By Allan Janssen
Despite advances in communication technology, the telephone isn’t going away anytime soon, says customer service trainer Nancy Friedman.
The guest speaker on a recent webinar hosted by software company Kukui, Friedman says shops need to know how to use the telephone effectively, or risk turning off potential customers.
Friedman, who bills herself as “the telephone doctor,” said phones remain the preferred method of communications for about 40% of customers, with texting coming in second, and email trailing behind.
“Phones may change in style, and the way you work them may change, but I’m not seeing it go out of business,” she said. “Nothing beats it as a way to bond with customers.”
A big believer in the Kazan theory of management, which focuses on continuous improvement, Friedman offered a number of tips on improving phone skills during the hour-long seminar. Among them:
* Be careful about the “buffer words” you use to start a phone conversation. “It doesn’t matter how you start, but once you say your name, stop talking,” she advised. “Anything after your name erases your name.”
* Write down the customer’s first name when you hear it. “You don’t want to have to admit you missed it or forgot it. Show them that you listen.”
* There are “killer words” which can derail any phone conversation. Things like “No problem” in place of “You’re welcome,” and “Calm down,” are sure to get a bad reaction from people, so choose your words carefully.
* Never answer with “OK” when the customer relates something problematic or negative.
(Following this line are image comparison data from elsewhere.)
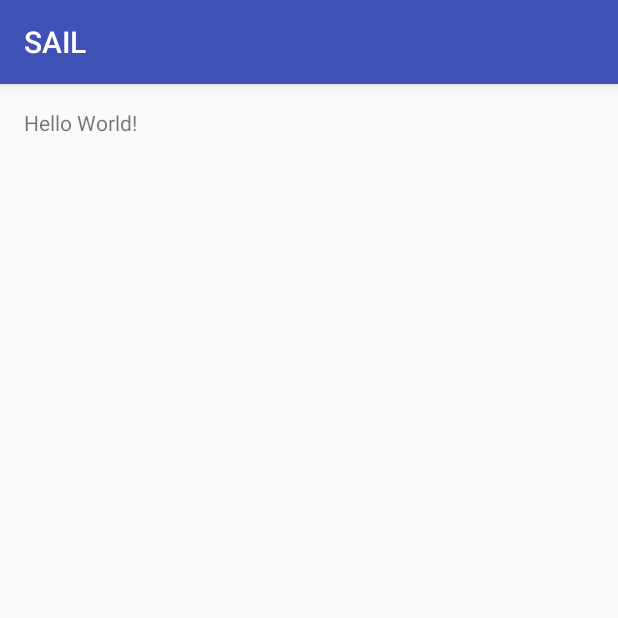
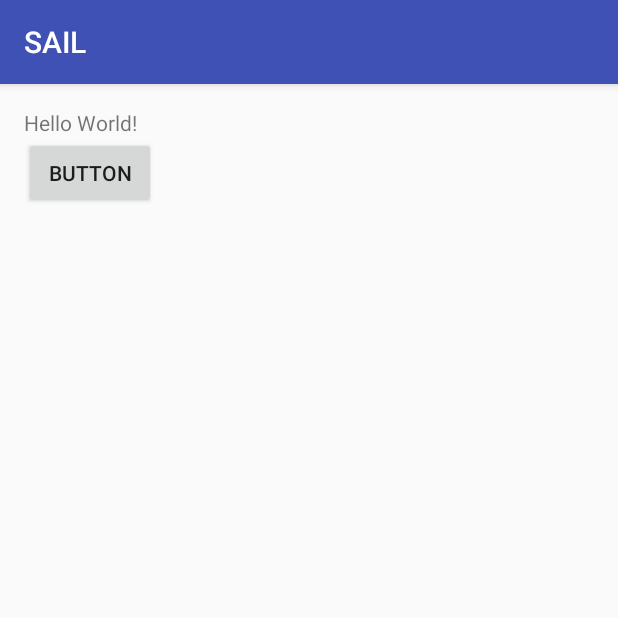
Before and after one commit to DarshanGowda0/SAIL, an Android app: the screen it shows after launch (MainActivity), on a phone screen of 412 x 824 dp, the top half of it. Run offline under Robolectric (Android 15) with nearby library versions, the phone set to English and light mode, and no system bars; our stand-ins replace Firebase (no records; nobody signed in at launch, a user with empty details on screens opened directly).

Commit message:
updating to firebase

```diff
--- a/app/build.gradle
+++ b/app/build.gradle
@@ -24,4 +24,5 @@ dependencies {
     testCompile 'junit:junit:4.12'
     compile 'com.android.support:appcompat-v7:24.1.1'
     compile 'com.google.firebase:firebase-database:9.4.0'
+    compile project(":sailibrary")
 }
--- a/app/src/main/java/com/dark/sail/MainActivity.java
+++ b/app/src/main/java/com/dark/sail/MainActivity.java
@@ -2,6 +2,13 @@ package com.dark.sail;
 
 import android.support.v7.app.AppCompatActivity;
 import android.os.Bundle;
+import android.widget.Button;
+import android.widget.TextView;
+
+import com.dark.sailibrary.Sailboat;
+import com.dark.sailibrary.ViewObject;
+
+import java.util.ArrayList;
 
 public class MainActivity extends AppCompatActivity {
 
@@ -9,5 +16,13 @@ public class MainActivity extends AppCompatActivity {
     protected void onCreate(Bundle savedInstanceState) {
         super.onCreate(savedInstanceState);
         setContentView(R.layout.activity_main);
+
+        ArrayList<ViewObject> arrayList = new ArrayList<>();
+
+        arrayList.add(new ViewObject(Button.class,R.id.button));
+        arrayList.add(new ViewObject(TextView.class,R.id.text));
+
+        Sailboat sailboat = new Sailboat();
+        sailboat.initialize(MainActivity.this,arrayList);
     }
 }
--- a/app/src/main/res/layout/activity_main.xml
+++ b/app/src/main/res/layout/activity_main.xml
@@ -12,5 +12,13 @@
     <TextView
         android:layout_width="wrap_content"
         android:layout_height="wrap_content"
+        android:id="@+id/text"
         android:text="Hello World!" />
+
+    <Button
+        android:layout_width="wrap_content"
+        android:layout_height="wrap_content"
+        android:layout_below="@+id/text"
+        android:text="Button"
+        android:id="@+id/button"/>
 </RelativeLayout>
--- a/sailibrary/src/main/java/com/dark/sailibrary/Sailboat.java
+++ b/sailibrary/src/main/java/com/dark/sailibrary/Sailboat.java
@@ -1,13 +1,18 @@
 package com.dark.sailibrary;
 
 import android.app.Activity;
+import android.support.annotation.NonNull;
+import android.util.Log;
 import android.view.View;
-import android.widget.Button;
+import android.widget.TextView;
 
+import com.google.android.gms.tasks.OnFailureListener;
+import com.google.android.gms.tasks.OnSuccessListener;
 import com.google.firebase.database.DatabaseReference;
 import com.google.firebase.database.FirebaseDatabase;
 
 import java.util.ArrayList;
+import java.util.HashMap;
 
 /**
  * Created by Rohan on 9/17/2016.
@@ -18,6 +23,7 @@ public class Sailboat {
     DatabaseReference databaseReference;
     Activity activity;
     ArrayList<ViewObject> listOfIds;
+    String TAG = "Test";
 
 
     public Sailboat() {
@@ -37,13 +43,54 @@ public class Sailboat {
 
     private void sendInfo() {
 
-        String packageName = activity.getPackageName().replaceAll("\\.","_");
-        String activityName = activity.getApplicationContext().getClass().getSimpleName();
-        for(int i=0;i<listOfIds.size();i++){
+        String packageName = activity.getPackageName().replaceAll("\\.", "_");
+        String activityName = activity.getClass().getSimpleName();
+
+        Log.d(TAG, "sendInfo: " + activityName);
+
+        HashMap<String, HashMap<String, String>> views = new HashMap<>();
+
+        for (int i = 0; i < listOfIds.size(); i++) {
             View v = (activity.findViewById(listOfIds.get(i).id));
-//            Object button = (listOfIds.get(i).aClass) v;
-//            button.getText();
+            String text;
+            try {
+                text = ((TextView) v).getHint().toString();
+            } catch (Exception e) {
+                text = ((TextView) v).getText().toString();
+                e.printStackTrace();
+            }
+
+            Log.d(TAG, "sendInfo: id " + listOfIds.get(i).id);
+            Log.d(TAG, "sendInfo: text " + text);
+            HashMap<String, String> hash = new HashMap<>();
+            hash.put("hint", text);
+            views.put("" + listOfIds.get(i).id, hash);
         }
+
+        HashMap<String, Object> activityHash = new HashMap<>();
+        activityHash.put("views", views);
+
+        HashMap<String, Object> packageHash = new HashMap<>();
+        packageHash.put(activityName, activityHash);
+
+//        HashMap<String,Object> rootHash = new HashMap<>();
+//        rootHash.put("activities",packageHash);
+//        packageHash.put("temp","HEllo");
+
+
+        databaseReference.child("packages/" + packageName + "/activities").setValue(packageHash)
+                .addOnSuccessListener(new OnSuccessListener<Void>() {
+                    @Override
+                    public void onSuccess(Void aVoid) {
+                        Log.d("TAG", "onSuccess: ");
+
+                    }
+                }).addOnFailureListener(new OnFailureListener() {
+            @Override
+            public void onFailure(@NonNull Exception e) {
+                Log.d("TAG", "onFailure: " + e);
+            }
+        });
 
     }
 
```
To them it is not OK. Rather, say, “Well, you’ve called the right place.”
* Never be too busy to be nice. Don’t tell people how busy you are. You make people feel like an intrusion and they don’t think they’re getting your full attention.
* Don’t presume. When someone comes in who is going through something difficult, sympathy is a good starting place, but never use empathy unless you truly know what they’re experiencing. “If you haven’t gone through it, there’s no way you can empathize with them,” she said. “You can say, ‘That must be very frustrating’ or ‘I’m so sorry.’ What you are not allowed to say is, ‘I know exactly how you’re feeling.’ Because you can’t.”
* Never answer the phone flippantly or rudely – even if you have call display or are extremely busy. “Be friendly before you know who it is,” she said. “You never know who’s on the line. Never screw around. Keep it professional at all times.”
* Return phone calls promptly. “We’re all busy. This is a priority on someone’s do-to list. Respect that,” she said. “I don’t believe in ignoring phone messages. They have to be acknowledged in some way.”
“Effective listening is critical when it comes to phone conversations,” she said. “Most people hear but they don’t listen.”
In a service business like the auto repair and service industry, careful listening and precise communication are critical ingredients to building customer rapport and loyalty.